Angiotensin 2 Receptor Blocker (ARB) and Angiotensin Converting Enzyme-Inhibitor (ACE) Therapy Indications and Risks in Patients Who Develop an AKI During Hospital Admission

Session Information

Category: Acute Kidney Injury

  • 003 AKI: Clinical and Translational

Authors

  • Humphrey, Toby, East and North Hertfordshire NHS Trust, Stevenage, United Kingdom
  • Shivakumar, Oshini, East and North Hertfordshire NHS Trust, Stevenage, United Kingdom
  • Berresford, Kate, East and North Hertfordshire NHS Trust, Stevenage, United Kingdom
  • Morlidge, Clare, East and North Hertfordshire NHS Trust, Stevenage, United Kingdom
  • Findlay, Andrew, East and North Hertfordshire NHS Trust, Stevenage, United Kingdom
  • Mathavakkannan, Suresh, East and North Hertfordshire NHS Trust, Stevenage, United Kingdom
Background

ACE/ARB are the second most prescribed medicine from primary care in England. Despite an aged and co-morbid population prescription of ACE/ARB is increasing. There are defined benefits for patients on ACE/ARB in certain clinical situations but there is concern in frail, elderly patients at risk of AKI. We sought to review the indications and risk factors for ACE/ARB use in patients (prescribed ACE/ARB in the community) who developed AKI during admission to a 700 bed secondary care hospital.

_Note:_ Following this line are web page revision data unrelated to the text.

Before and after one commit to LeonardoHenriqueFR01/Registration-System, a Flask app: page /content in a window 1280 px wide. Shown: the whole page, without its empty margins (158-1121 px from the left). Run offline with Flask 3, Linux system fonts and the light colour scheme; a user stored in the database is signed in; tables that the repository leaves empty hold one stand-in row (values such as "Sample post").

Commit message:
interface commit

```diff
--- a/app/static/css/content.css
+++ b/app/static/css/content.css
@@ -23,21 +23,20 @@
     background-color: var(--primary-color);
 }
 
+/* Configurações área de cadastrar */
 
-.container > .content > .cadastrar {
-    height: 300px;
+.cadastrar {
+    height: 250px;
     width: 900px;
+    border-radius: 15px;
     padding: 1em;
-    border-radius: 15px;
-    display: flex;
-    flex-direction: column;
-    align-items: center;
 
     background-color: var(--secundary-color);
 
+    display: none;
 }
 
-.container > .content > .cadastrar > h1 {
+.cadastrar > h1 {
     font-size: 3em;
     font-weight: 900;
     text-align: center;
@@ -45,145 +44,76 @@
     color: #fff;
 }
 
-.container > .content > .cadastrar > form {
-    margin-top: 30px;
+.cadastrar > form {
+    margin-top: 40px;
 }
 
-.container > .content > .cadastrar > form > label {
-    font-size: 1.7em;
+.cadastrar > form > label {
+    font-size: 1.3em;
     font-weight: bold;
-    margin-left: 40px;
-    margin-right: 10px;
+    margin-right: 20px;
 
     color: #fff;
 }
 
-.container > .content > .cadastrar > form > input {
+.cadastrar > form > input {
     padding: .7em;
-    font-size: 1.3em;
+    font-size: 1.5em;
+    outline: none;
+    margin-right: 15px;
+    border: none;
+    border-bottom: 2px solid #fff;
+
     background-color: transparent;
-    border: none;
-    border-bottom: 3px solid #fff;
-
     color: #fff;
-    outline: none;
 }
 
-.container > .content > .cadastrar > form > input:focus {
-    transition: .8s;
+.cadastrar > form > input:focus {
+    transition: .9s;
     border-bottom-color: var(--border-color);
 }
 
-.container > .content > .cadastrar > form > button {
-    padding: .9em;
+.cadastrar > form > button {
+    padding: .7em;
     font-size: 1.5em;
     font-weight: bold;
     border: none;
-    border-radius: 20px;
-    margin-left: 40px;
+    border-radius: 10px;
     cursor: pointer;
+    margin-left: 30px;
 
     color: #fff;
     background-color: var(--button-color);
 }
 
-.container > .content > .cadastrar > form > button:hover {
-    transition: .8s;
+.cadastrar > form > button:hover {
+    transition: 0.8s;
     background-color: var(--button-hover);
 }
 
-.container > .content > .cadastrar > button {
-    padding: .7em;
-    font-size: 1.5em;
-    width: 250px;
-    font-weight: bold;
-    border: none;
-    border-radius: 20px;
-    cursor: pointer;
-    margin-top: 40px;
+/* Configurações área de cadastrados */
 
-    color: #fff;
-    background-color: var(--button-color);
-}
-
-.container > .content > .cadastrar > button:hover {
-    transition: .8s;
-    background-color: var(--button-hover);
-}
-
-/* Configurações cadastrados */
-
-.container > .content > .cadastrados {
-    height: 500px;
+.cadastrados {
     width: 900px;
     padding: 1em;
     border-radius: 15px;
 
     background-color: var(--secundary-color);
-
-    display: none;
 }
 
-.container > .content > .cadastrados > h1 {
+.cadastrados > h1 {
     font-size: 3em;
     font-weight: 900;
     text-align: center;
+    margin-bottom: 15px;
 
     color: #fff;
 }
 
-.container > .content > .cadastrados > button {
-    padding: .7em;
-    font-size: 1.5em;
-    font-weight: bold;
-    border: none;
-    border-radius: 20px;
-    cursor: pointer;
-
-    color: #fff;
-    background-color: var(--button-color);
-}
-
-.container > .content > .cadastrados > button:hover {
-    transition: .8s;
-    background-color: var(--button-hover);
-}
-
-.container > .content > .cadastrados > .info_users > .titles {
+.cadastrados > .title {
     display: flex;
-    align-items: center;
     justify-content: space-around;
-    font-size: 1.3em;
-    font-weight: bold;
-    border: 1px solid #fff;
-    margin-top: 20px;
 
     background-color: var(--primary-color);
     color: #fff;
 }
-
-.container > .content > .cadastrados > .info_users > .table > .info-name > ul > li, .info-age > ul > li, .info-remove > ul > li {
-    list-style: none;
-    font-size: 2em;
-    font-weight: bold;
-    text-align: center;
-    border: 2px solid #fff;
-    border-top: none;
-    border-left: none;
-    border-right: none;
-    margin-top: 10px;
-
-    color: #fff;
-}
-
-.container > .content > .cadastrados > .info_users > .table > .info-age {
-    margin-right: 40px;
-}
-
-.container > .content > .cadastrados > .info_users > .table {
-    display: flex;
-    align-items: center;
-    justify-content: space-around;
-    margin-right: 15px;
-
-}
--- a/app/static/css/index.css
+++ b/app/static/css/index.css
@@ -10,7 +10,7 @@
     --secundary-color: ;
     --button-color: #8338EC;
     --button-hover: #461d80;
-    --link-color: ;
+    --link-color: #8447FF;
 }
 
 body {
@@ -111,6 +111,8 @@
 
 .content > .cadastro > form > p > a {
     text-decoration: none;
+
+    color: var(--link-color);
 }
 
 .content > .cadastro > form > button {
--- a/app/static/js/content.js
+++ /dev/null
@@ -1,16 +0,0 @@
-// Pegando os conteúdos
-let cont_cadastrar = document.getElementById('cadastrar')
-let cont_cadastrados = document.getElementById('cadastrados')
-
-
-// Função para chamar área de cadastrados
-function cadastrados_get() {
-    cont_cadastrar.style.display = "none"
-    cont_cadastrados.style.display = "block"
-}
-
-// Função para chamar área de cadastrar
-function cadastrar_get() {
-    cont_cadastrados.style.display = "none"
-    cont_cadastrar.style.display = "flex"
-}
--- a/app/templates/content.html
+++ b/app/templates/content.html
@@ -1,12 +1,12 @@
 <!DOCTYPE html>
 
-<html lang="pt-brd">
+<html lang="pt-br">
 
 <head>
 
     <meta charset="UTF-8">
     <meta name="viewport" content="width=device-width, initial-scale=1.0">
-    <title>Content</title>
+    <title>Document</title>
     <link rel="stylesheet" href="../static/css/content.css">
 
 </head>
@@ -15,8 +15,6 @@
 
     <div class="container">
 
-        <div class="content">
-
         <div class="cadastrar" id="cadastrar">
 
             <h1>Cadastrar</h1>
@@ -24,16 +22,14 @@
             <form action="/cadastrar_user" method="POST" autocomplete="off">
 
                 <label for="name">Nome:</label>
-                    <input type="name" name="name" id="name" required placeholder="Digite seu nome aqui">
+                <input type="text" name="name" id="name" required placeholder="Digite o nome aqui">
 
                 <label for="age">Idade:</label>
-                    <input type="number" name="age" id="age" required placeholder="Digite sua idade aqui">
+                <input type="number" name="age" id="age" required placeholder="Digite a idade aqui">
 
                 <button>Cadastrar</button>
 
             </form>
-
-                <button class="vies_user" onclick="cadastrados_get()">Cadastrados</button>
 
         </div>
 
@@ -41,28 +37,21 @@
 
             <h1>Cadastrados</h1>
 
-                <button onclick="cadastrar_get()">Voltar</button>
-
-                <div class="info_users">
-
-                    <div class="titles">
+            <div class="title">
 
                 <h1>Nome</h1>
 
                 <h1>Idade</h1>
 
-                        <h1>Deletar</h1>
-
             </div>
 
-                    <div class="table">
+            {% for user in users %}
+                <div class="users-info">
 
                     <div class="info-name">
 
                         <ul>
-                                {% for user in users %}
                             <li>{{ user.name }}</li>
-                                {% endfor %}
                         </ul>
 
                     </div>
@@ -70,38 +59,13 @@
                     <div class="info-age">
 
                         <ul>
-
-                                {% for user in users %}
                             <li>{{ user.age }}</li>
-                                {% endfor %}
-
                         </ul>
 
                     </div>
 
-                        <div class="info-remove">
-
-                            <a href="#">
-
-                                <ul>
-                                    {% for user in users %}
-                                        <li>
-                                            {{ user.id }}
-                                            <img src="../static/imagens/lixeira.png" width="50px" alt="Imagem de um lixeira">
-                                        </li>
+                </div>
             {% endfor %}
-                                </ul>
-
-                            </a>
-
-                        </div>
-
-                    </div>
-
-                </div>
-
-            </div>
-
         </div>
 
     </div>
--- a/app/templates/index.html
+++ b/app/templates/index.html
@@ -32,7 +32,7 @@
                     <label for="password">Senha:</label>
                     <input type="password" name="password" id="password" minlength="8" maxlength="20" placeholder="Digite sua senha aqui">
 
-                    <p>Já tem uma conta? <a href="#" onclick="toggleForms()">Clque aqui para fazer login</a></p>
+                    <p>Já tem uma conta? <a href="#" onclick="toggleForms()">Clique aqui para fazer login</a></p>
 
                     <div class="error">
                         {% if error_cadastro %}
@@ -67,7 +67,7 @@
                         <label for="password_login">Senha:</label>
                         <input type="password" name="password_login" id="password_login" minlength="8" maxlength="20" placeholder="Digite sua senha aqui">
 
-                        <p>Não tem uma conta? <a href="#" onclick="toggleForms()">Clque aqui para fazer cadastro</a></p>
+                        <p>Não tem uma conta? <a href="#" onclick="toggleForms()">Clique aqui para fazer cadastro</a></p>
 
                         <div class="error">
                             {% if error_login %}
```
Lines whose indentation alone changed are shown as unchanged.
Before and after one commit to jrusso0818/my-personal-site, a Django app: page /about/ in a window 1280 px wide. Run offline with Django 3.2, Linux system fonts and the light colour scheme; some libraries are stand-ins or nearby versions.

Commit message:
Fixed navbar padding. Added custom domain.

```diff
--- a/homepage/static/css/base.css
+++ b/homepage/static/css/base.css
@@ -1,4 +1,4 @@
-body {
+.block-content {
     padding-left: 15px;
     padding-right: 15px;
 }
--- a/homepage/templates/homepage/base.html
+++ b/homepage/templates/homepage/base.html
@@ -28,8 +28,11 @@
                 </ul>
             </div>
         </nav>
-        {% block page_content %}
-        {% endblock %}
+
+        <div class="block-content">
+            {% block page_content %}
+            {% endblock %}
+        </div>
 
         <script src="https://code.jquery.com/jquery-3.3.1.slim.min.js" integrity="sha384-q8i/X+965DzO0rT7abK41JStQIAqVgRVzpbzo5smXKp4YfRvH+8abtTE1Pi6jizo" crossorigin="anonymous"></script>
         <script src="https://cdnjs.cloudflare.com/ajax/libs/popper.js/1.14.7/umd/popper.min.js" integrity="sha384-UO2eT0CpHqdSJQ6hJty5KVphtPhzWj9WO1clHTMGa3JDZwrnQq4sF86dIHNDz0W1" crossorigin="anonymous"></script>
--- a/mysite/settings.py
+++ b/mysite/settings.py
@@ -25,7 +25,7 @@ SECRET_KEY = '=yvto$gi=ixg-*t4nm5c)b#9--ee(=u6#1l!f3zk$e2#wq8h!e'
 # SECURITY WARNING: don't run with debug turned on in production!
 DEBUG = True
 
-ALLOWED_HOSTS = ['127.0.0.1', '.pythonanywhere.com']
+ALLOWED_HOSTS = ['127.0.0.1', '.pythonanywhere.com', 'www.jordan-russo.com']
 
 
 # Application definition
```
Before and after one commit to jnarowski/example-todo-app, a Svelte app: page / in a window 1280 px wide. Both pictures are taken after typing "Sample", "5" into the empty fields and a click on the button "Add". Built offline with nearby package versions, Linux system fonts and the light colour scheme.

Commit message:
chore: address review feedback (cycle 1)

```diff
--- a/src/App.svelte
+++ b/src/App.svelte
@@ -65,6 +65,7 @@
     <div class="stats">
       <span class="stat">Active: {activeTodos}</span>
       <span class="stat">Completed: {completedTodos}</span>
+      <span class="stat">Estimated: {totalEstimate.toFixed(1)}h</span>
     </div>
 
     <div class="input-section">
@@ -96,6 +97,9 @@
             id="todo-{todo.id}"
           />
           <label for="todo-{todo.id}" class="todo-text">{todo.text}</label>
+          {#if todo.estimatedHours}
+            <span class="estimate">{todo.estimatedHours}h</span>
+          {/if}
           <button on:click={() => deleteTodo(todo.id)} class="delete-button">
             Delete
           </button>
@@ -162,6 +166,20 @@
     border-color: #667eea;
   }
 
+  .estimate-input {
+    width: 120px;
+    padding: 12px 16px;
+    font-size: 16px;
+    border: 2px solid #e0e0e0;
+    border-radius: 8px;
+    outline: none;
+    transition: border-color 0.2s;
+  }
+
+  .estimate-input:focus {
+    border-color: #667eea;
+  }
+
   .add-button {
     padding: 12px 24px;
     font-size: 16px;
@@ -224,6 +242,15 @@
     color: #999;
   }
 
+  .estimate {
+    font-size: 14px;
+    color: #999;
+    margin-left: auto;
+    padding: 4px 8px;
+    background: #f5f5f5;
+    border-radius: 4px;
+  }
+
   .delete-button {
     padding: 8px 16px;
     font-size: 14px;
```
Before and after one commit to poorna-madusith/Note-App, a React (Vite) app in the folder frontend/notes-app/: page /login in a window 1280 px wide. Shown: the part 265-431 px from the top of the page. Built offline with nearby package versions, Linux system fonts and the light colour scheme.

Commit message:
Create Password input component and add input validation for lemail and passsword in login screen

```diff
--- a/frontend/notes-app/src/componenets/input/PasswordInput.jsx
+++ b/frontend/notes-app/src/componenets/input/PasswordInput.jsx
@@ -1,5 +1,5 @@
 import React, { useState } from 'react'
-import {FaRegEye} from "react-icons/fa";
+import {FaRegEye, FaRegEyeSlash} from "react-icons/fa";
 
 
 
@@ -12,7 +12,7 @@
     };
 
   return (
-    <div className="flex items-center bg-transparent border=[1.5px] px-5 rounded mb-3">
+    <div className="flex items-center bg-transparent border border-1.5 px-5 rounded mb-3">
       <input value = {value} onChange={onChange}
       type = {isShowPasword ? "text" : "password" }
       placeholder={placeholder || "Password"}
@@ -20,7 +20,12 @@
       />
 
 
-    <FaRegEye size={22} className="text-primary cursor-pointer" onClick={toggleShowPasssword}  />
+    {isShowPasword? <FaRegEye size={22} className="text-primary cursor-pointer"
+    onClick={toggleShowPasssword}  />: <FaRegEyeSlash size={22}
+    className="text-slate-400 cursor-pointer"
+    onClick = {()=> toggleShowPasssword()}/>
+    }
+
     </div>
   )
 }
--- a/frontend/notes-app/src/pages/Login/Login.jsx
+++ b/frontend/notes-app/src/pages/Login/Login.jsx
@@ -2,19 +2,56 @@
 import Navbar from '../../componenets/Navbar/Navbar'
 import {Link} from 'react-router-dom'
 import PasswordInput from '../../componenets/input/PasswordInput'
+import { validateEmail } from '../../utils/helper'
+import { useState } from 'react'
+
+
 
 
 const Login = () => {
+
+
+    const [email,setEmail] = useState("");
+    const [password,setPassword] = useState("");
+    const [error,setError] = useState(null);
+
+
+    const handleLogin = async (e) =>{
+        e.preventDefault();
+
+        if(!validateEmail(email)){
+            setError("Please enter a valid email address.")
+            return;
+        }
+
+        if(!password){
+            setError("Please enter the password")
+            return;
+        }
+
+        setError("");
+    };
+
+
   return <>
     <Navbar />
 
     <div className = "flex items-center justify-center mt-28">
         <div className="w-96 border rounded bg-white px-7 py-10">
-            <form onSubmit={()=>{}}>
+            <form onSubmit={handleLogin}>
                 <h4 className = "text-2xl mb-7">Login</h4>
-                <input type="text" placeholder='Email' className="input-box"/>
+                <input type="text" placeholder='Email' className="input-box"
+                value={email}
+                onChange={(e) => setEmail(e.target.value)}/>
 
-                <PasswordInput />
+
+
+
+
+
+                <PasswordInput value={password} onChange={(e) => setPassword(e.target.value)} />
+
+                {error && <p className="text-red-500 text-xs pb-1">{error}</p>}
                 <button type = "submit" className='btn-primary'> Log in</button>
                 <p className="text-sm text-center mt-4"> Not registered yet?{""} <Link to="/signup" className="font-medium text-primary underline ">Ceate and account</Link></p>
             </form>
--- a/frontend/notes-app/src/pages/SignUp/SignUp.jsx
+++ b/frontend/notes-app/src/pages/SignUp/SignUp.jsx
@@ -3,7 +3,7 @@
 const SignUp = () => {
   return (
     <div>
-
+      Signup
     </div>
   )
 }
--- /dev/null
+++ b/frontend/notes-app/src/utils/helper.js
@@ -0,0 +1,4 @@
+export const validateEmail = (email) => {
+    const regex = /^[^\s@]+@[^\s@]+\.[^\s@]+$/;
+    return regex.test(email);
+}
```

Methods

Adult elective and non-elective patients who developed AKI during an admission episode in February to April 2016 were identified by electronic AKI alert. 311 AKI events were reviewed by an AKI specialist nurse over this time period. Demographic details and medications including ACE/ARB were documented. All AKI patients admitted on ACE/ARB therapy had retrospective searches of their co-morbidities and indications for ACE/ARB therapy on electronic patient record and pathology database.

Results

311 AKI events were reviewed by the AKI nurse between February - April 2016. 102 /311 (32.8%) of those patients had been prescribed ACE/ARB therapy up until admission. Of those 102 patients (M:F, 52:50), the mean age was 81.44 years, median age adjusted Charlson Co-Morbidity score was 6. 65 patients (63.73%) had a prior history of AKI whilst only 38 patients (37.25%) had a diagnosis of type 2 Diabetes, 24 (23.53%) had heart failure diagnosed by echocardiogram, 17 patients (16.67%) had documented proteinuria prior to admisison, 34 (33.33%) had a prior history of ischaemic heart disease. 13 patients (12.75%) had a diagnosis of cancer and 24 (23.53%) had a diagnosis of dementia.

Conclusion

Our data indicates patients on ACE/ARB therapy who develop an AKI during hospital episode are frequently elderly and co-morbid with a high likelihood of previous AKI. They frequently do not have good indications for ACE/ARB therapy with few diabetics, few diagnoses of cardiac failure, ischaemic heart disease and proteinuria.This data should be used to support further studies to identify elderly patient populations in the community prescribed ACE/ARB therapy who may benefit from rationalisation of their medication.